Retail websites need work on their accessibility!
E-consultancy recently published an article discussing the findings from Webcredibles ecommerce accessibility for high street retailers 2010 report. Around half of the retailers fared relatively well with scores of over 60% (names like Next, Argos, B&Q and Boots) but there were sites below even 40% accessibility (Woolworths, Currys and Bodyshop). The full list of scores is featured on the report.
The main point of the article is that the trend towards becoming more accessible is actually going in the wrong direction with these top sites actually receiving overall a worse accessibility score than the previous year. The difference in this year’s score and the previous year’s score is little but it raises a number of questions with the main one being why these websites are not having the necessary work done to them to make them accessible.
Web accessibility measures websites on a whole range of criteria and essentially promotes an ease of use to the population, particularly those who suffer from some form of disability. Although it is much more than that, generally accessibility guidelines cover overall good practice for building websites.

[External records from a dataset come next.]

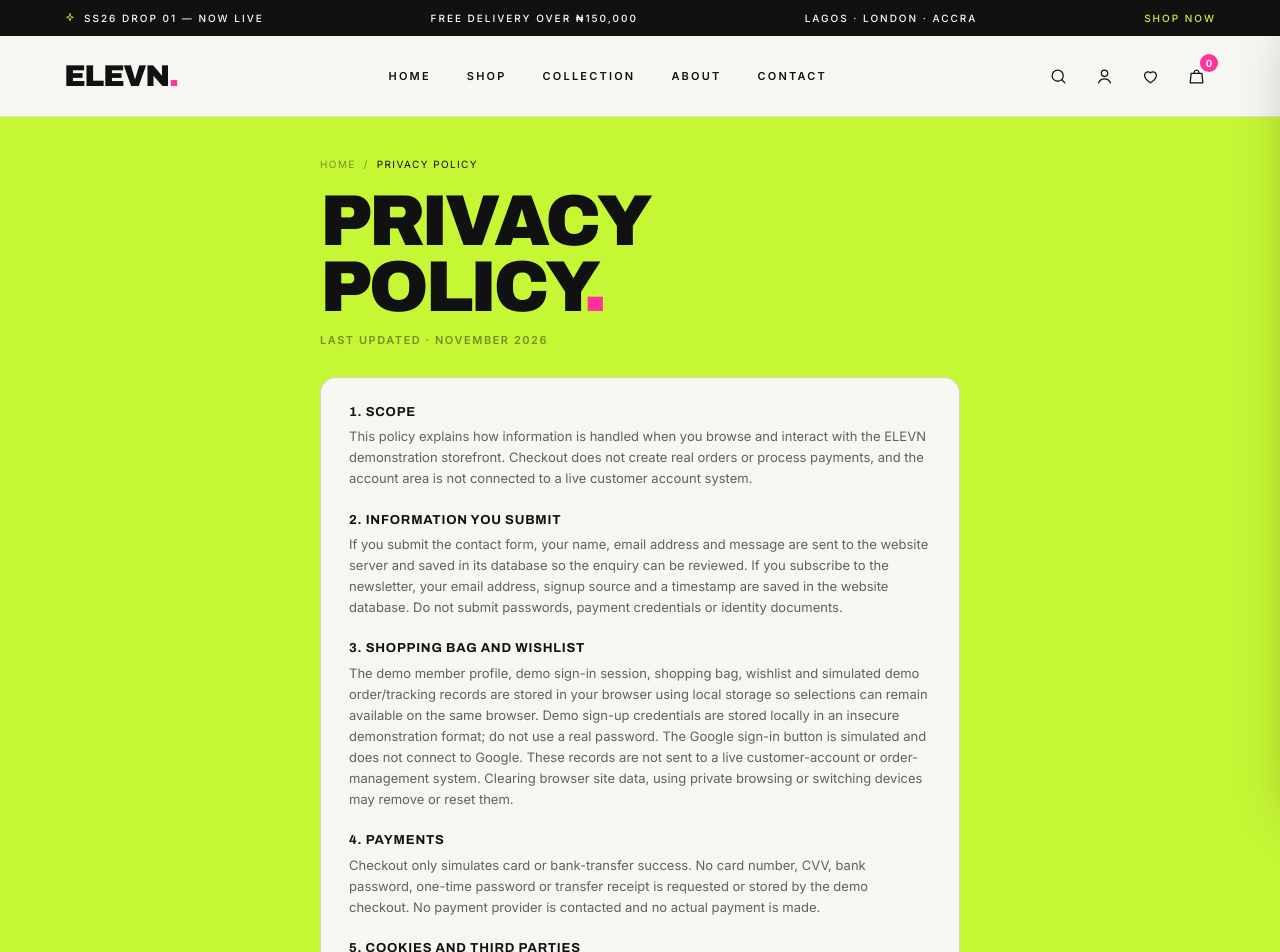
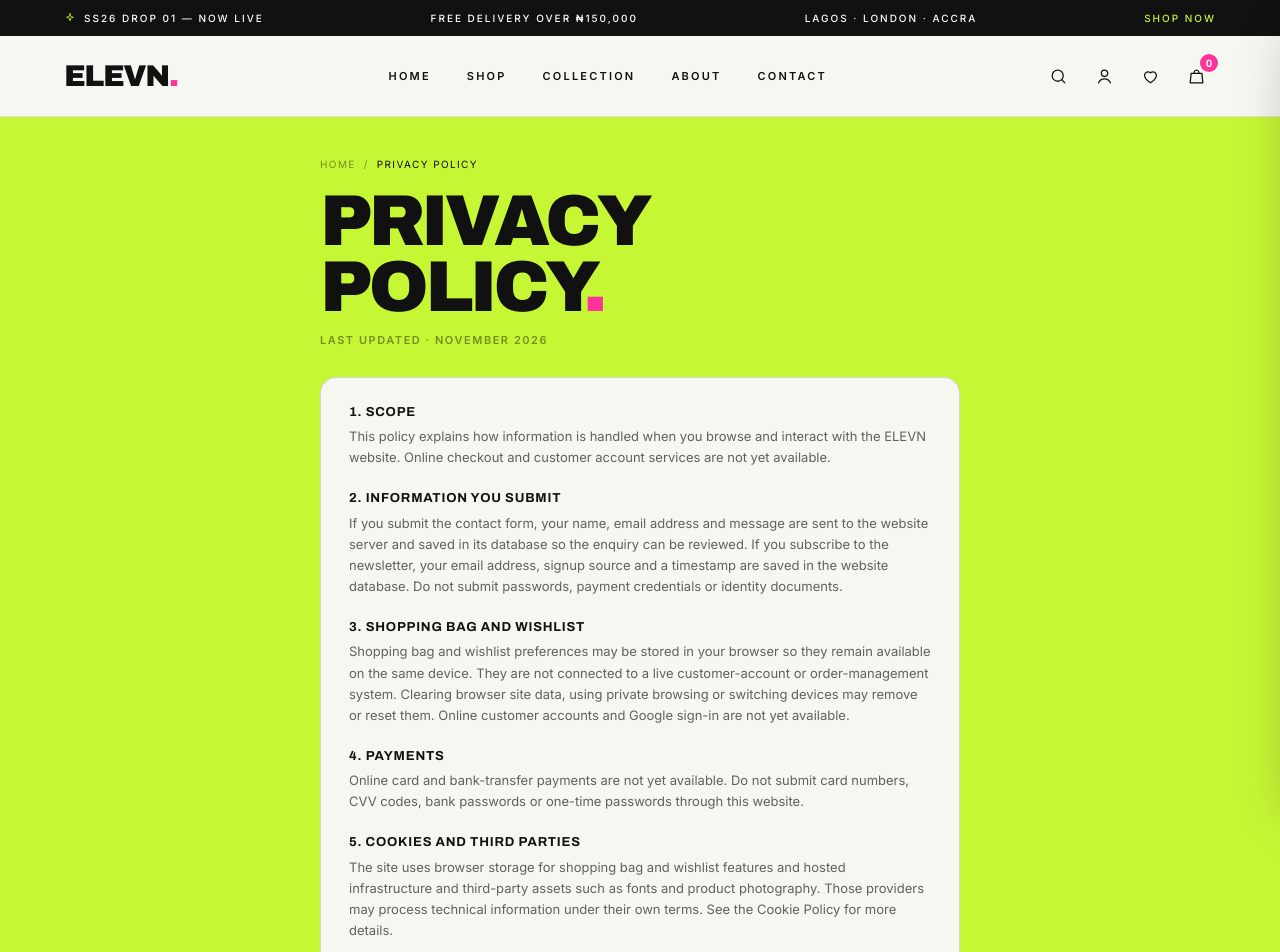
Before and after one commit to dbobmanuel29-hue/elevn, a Next.js app: page /privacy in a window 1280 px wide. Shown: the top 952 px of the page. Built offline with nearby package versions, Linux system fonts and the light colour scheme.

Commit message:
Remove demo-facing copy and clarify launch availability

```diff
--- a/src/app/privacy/page.tsx
+++ b/src/app/privacy/page.tsx
@@ -1,11 +1,11 @@
 import type { Metadata } from "next";
 import Link from "next/link";
-export const metadata: Metadata = { title:"Privacy Policy", description:"What information the ELEVN demonstration storefront stores and how it is used." };
+export const metadata: Metadata = { title:"Privacy Policy", description:"What information ELEVN stores and how it is used." };
 const SECTIONS=[
-{title:"1. Scope",body:"This policy explains how information is handled when you browse and interact with the ELEVN demonstration storefront. Checkout does not create real orders or process payments, and the account area is not connected to a live customer account system."},
+{title:"1. Scope",body:"This policy explains how information is handled when you browse and interact with the ELEVN website. Online checkout and customer account services are not yet available."},
 {title:"2. Information you submit",body:"If you submit the contact form, your name, email address and message are sent to the website server and saved in its database so the enquiry can be reviewed. If you subscribe to the newsletter, your email address, signup source and a timestamp are saved in the website database. Do not submit passwords, payment credentials or identity documents."},
-{title:"3. Shopping bag and wishlist",body:"The demo member profile, demo sign-in session, shopping bag, wishlist and simulated demo order/tracking records are stored in your browser using local storage so selections can remain available on the same browser. Demo sign-up credentials are stored locally in an insecure demonstration format; do not use a real password. The Google sign-in button is simulated and does not connect to Google. These records are not sent to a live customer-account or order-management system. Clearing browser site data, using private browsing or switching devices may remove or reset them."},
-{title:"4. Payments",body:"Checkout only simulates card or bank-transfer success. No card number, CVV, bank password, one-time password or transfer receipt is requested or stored by the demo checkout. No payment provider is contacted and no actual payment is made."},
+{title:"3. Shopping bag and wishlist",body:"Shopping bag and wishlist preferences may be stored in your browser so they remain available on the same device. They are not connected to a live customer-account or order-management system. Clearing browser site data, using private browsing or switching devices may remove or reset them. Online customer accounts and Google sign-in are not yet available."},
+{title:"4. Payments",body:"Online card and bank-transfer payments are not yet available. Do not submit card numbers, CVV codes, bank passwords or one-time passwords through this website."},
 {title:"5. Cookies and third parties",body:"The site uses browser storage for shopping bag and wishlist features and hosted infrastructure and third-party assets such as fonts and product photography. Those providers may process technical information under their own terms. See the Cookie Policy for more details."},
 {title:"6. Use and retention",body:"Contact information is used to handle enquiries; newsletter email addresses are used to manage the newsletter list. Contact and newsletter records remain in the website database until deleted through the relevant administration process. You can request access, correction or deletion through the Contact page."},
 {title:"7. Security",body:"No online service can promise absolute security. Use an up-to-date browser and do not submit sensitive credentials. The website's hosting, database and asset providers may process technical information as part of delivering their services."},
```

Abiding to these guidelines helps usability of the website and should ultimately lead to a better conversion for all users. So what are the guidelines?
What are the accessibility guidelines?
The guidelines vary depending on which organisation the company needs or wants to be compliant with. The most comprehensive is WCAG2 which gives detailed technical information to the developer and designer and ensures the website is accessible, user friendly, updatable, future proof and much more.
The criteria webcredible used in their report is a bit more basic and outlines 20 factors that the website should be doing. These are as follows:
1. Text is resizable and remains legible when resized
2. Descriptive page titles used
3. Information images have useful ALT text
4. Decorative images have null ALT text & aren’t links by themselves
5. Text isn’t embedded within images
6. Headings are correctly labelled as headings
7. All sections of the page have their own heading
8. Headings stand out from regular text
9. Link text makes sense out of context and is front-loaded
10. A focus state is provided for links
11. Links use a high contrast colour
12. Links employs the widest possible area
13. All lists labelled as lists
14. Skip to main content link provided
15. Decorative items not inserted through HTML code
16. CSS used for layout
17. Form label present and correctly positioned
18. Labels assigned to form items
19. Form items don’t cause auto-refresh
20. Forms effectively designed
These guidelines vary from being very easy to implement to others that require more thinking when designing a website (and for a website that already exists a potential overhaul of how it works).
Why are these companies not rushing to make their sites compliant?
The work and therefore costs involved with making the websites compliant in itself can be the main hindrance to getting them done but there are other problems. Some of the latest technology and code is not supported by the accessibility guidelines. More advanced features on websites often break the accessibility guidelines and despite being an attractive feature for a lot of people, can cause major usability issues for others.
Finally the most common problem is the trade off for having a funky designed website and the limitations that are imposed by accessibility. Whilst it is often beneficial to have the brand and website accessed by as many people as possible, the styling of the website must also represent the brand correctly.
So will we see an improvement next year towards better accessibility? The question is hard to answer because yes it should, given the economic recession and the necessity to become open to a wider market (17% more people according to e-consultancy). But this may require compromise on brand portrayal or an expensive overhaul that companies do not want to spend the money on currently. I predict we will see a rise in the compliancy of these sites but not to the levels the accessibility gurus would like to see quite yet.Tweet